Support for the idea appears to be near-unanimous. (A CBS/New York Times poll last year found that 92 percent of people were willing to vote for a qualified woman.) But there’s a curious thing: when the question about women is phrased differently – as in “Do you believe America is ready for a female president?” – this lovely consensus falls apart.

In Newsweek’s poll, only 55 percent of respondents said they believed that America was ready. Gallup and CNN – and the New York Times – found similar results: at most, 61 percent of their respondents said they thought their compatriots could accept a woman in the White House.

Why the discrepancy …

[snip]

But there’s also a much simpler theory, based upon a simple fact: People lie to pollsters. Consistently. And particularly on loaded issues like race and gender.

Political scientists call this the effect of “social desirability.”

“If I have a position that’s different from a perceived social norm, I’m going to suppress it because I don’t want to appear to contradict that norm,” explains Matthew Streb, an assistant professor of political science at Northern Illinois University, in DeKalb, who released survey results this week suggesting that a considerable portion of the electorate may, in fact, be lying to hide politically incorrect feelings about a female presidency.

Using a technique called a “list experiment,” Streb’s team of researchers found that up to 26 percent of voters were actually made “angry or upset” by the idea of a woman serving as president.
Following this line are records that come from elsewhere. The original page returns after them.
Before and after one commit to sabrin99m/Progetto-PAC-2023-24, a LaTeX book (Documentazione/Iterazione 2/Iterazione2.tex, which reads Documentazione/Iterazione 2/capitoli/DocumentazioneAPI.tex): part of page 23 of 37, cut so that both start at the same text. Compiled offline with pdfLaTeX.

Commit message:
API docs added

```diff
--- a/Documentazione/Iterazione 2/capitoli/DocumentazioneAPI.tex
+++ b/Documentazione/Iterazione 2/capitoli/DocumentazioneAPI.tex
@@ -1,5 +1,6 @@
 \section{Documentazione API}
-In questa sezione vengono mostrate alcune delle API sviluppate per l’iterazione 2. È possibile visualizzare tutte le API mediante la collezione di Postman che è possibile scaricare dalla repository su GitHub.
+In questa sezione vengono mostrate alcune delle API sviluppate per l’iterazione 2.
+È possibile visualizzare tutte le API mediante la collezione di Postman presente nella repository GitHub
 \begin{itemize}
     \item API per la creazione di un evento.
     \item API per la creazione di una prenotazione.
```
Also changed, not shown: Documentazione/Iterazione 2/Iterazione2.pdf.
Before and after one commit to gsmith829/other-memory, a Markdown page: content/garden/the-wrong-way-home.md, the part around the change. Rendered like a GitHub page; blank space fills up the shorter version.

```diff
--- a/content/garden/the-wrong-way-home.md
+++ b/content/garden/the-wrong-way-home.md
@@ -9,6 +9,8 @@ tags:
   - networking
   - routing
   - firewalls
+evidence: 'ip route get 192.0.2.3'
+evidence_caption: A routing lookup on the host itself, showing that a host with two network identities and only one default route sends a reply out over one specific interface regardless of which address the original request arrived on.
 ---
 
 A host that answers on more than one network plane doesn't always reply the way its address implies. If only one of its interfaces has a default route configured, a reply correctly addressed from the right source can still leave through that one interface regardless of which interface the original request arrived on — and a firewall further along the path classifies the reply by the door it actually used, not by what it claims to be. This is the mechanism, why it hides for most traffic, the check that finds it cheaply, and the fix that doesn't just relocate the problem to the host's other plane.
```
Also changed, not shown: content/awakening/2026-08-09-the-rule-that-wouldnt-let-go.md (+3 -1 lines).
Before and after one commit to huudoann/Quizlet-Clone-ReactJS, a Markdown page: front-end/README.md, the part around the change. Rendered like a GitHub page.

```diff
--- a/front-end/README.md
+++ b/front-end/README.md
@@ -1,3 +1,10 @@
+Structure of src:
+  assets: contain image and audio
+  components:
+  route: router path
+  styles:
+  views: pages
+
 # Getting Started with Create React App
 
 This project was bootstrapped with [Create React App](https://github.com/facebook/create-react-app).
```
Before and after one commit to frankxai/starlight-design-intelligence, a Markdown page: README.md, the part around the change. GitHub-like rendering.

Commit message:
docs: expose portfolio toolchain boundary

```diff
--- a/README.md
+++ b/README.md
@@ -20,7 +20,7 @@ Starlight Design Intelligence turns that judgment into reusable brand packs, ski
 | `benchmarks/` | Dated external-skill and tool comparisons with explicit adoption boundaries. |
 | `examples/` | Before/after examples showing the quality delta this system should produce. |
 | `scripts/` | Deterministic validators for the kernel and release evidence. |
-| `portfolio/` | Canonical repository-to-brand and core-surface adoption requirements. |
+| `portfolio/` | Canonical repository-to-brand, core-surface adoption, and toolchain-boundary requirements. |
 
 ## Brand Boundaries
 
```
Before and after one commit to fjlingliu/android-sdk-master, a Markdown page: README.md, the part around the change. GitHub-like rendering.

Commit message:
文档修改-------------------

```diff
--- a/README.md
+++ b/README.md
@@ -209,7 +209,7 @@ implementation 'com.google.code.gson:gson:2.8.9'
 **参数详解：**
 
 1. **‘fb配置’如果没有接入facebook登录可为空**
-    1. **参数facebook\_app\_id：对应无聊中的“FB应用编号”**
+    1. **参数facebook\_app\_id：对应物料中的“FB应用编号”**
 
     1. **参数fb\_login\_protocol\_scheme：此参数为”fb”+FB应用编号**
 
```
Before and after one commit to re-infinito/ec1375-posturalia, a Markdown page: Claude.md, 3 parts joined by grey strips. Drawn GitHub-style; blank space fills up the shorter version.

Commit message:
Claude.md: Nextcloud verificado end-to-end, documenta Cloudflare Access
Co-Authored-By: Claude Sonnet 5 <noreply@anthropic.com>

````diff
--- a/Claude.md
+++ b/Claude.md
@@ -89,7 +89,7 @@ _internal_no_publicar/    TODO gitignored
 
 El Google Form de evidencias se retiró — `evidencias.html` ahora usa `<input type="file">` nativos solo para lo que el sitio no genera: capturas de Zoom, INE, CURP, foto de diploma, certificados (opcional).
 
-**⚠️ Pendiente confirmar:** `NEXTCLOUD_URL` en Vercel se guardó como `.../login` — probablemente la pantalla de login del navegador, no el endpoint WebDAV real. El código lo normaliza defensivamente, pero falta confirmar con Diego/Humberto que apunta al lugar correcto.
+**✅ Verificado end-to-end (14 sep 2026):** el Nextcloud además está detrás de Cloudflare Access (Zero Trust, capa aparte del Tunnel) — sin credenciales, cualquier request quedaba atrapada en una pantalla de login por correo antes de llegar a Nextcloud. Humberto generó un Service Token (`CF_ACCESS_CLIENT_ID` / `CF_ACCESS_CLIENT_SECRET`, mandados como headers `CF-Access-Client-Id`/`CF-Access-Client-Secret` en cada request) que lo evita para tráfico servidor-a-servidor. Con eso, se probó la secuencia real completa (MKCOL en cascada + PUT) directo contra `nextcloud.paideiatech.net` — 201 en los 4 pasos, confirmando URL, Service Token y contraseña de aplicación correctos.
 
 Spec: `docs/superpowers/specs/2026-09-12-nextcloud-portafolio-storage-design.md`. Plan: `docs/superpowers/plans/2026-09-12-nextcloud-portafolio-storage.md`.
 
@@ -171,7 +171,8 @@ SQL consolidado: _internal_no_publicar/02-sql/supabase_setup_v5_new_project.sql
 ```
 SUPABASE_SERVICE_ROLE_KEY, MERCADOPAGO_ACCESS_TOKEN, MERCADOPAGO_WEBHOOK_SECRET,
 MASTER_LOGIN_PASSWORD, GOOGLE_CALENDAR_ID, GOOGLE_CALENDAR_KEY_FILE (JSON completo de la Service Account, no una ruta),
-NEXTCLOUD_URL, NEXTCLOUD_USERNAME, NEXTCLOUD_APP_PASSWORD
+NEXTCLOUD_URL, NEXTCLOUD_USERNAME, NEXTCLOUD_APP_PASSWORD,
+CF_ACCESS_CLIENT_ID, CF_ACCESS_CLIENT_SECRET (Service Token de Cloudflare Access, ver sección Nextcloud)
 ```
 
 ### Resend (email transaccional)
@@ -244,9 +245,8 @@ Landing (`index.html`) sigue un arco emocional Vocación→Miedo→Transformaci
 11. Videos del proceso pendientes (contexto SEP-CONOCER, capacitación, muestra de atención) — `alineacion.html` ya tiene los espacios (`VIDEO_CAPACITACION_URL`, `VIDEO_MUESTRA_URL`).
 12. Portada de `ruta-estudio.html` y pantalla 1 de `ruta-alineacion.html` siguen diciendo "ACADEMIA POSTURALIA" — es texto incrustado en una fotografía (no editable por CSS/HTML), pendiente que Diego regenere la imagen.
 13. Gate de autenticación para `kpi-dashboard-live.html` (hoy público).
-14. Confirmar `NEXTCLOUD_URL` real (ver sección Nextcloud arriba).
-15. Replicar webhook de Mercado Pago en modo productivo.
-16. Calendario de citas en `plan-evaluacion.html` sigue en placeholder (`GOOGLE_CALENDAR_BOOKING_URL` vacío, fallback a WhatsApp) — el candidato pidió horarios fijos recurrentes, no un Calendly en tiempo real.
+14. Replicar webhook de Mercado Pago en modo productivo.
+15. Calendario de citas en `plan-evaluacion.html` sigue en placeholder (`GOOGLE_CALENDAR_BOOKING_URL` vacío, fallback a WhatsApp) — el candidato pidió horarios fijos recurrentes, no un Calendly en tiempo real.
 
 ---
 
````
Here’s how it worked: Slightly more than 2000 respondents were split into two randomized groups. One group was given four statements – on rising gasoline prices, million-dollar-plus salaries for professional athletes, mandatory seat belts and pollution – and was asked how many of the statements made them angry or upset. Another group was also given a fifth statement, on a woman serving as president, and was asked the same question. The second group showed an increase in the mean number of items that made them angry; the researchers attributed that rise to the “woman serving as president” statement.

[snip]

This phenomenon of white voters overstating their support for black candidates to pollsters is known as the “Bradley effect,” named after Tom Bradley, the Los Angeles mayor who lost his bid for governor of California in 1982 after polls indicated he’d be the winner. The same desire to seem appealing comes out when people are polled on things like church attendance and adultery. Respondents even exaggerate their support for abortion rights if they’re questioned by a female pollster, Streb told me.

[snip]

It would probably behoove Clinton’s strategists to find out why nearly half of our country doesn’t believe we’re ready for a female chief executive. We wouldn’t, after all, want ignoring their concerns to come to be known in 2009 as the “Hillary effect.”

Hat tip: these nice people.

[tags]female, woman, president, hillary+clinton, Judith+Warner, polls, social+desirability[/tags]